Sadly, Cooper did not see his call for citizenship answered in his lifetime as it would take 30 years after passing until Indigenous people had citizenship rights.

This ground-breaking activism should be an inspiration for Christians. Sadly however, when the Church focuses on fighting against things like marriage equality and bodily autonomy, it undermines the important work of people like Cooper. It is also an example of how Indigenous people, including Indigenous Christians, are still not equal in the eyes of the Church.

I turn to David Barrow and Brooke Prentis for inspiration, because for me, they are current examples of faith being put to action.

As Lead Organiser of the Sydney Alliance, David sees himself as a “catalyser agent that works with partner organisations to come together for common good,” which at the moment is a campaign for a fairer deal for international students and migrant workers who have been left out of Jobseeker payments.

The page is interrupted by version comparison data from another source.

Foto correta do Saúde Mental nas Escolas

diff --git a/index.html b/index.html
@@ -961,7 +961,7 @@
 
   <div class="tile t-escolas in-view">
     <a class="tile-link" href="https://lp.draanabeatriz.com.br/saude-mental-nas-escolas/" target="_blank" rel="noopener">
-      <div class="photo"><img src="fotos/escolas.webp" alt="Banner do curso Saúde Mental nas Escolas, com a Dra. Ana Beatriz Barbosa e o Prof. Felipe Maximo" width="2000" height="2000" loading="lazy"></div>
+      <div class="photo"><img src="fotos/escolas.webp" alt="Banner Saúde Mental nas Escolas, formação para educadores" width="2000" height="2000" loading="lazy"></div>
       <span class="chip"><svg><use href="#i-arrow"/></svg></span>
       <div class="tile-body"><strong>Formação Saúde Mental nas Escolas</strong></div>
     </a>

The Alliance also operates campaigns for housing, people seeking asylum, affordable renewable energy and work-life balance and draws its partners from across civil society including unions and other religious organisations such as the Muslim Women Association and the NSW Jewish Board of Deputies. 

When it comes to his faith, David says “Jesus Christ was a prophetic messiah and saviour but as a man a carpenter and a community organiser.  And even if Jesus wasn’t, Paul definitely was. Fundamentally, the story of going from the periphery to the centre of power is the story of the New Testament.”

The challenge David puts to his community “is recognising that faith is not private. Believing in Jesus is to follow Jesus in your life. If that’s the case, you follow throughout your week. Not out of a sense of punishment, not about being God’s good books or brownie points for heaven, but a deep, intrinsic sense of purpose.”

Brooke’s work at Common Grace sees her lead a movement of over 45,000 Australian Christians which focuses on justice for people seeking asylum, Aboriginal and Torres Strait Islander justice, ending domestic and family violence, and Creation and Climate Justice.

She also coordinates Grasstree Gathering, an annual congress of Aboriginal and Torres Strait Islander Christian leaders, a vision of Aunty Jean Phillips. I ask about Aunty Jean Phillips and how the leadership of elders in her community continues to drive her.

“I met Aunty Jean Phillips at the first Grasstree Gathering. She is still serving with over 60 years of ministry, often with no pay. She taught me to be present in and serve my community. She has developed other Christian leaders as well as extended a hand in friendship to non-Indigenous Christians to come on the journey with us. That was a huge inspiration and example to me.”

“Those elders that have gone before me, they never got to see the things that they took action for, prayed for, achieved in their lifetime. So there’s a responsibility for me to see some of the fruits of their work in today’s Australia. I have to do what I can to honour their legacy as well as create a better future for the next generations”.

Thankfully, there is a growing response to the leadership in these positive expressions of faith. When I ask Brooke about how faith drives her in her vocation, she answers, “someone once asked that question, effectively why do you do what you do, and I said ‘because I know that God is up to something, and I want to be a part of that.’”

There is an appetite in Christians to make a positive change. The stories of Christians both past and present lead a call to the wider church, to do compassion, not just preach it.

As David says, “it always starts with the people. If everyone is a child of God, then you start there. Then you realise, refugees are images of God, people seeking asylum are images of God, people affected by punitive drug laws (that don’t lead to recovery) are in fact reflections of the divine. That if God’s creation is a reflection of the divine, then why would we let it be destroyed?”

If we want society to know us for the deep love we have for everyone, we must show that through our actions. Jesus was undeniably on the side of the ignored and oppressed, even when this threatened his reputation. It is time for the whole Church to join him.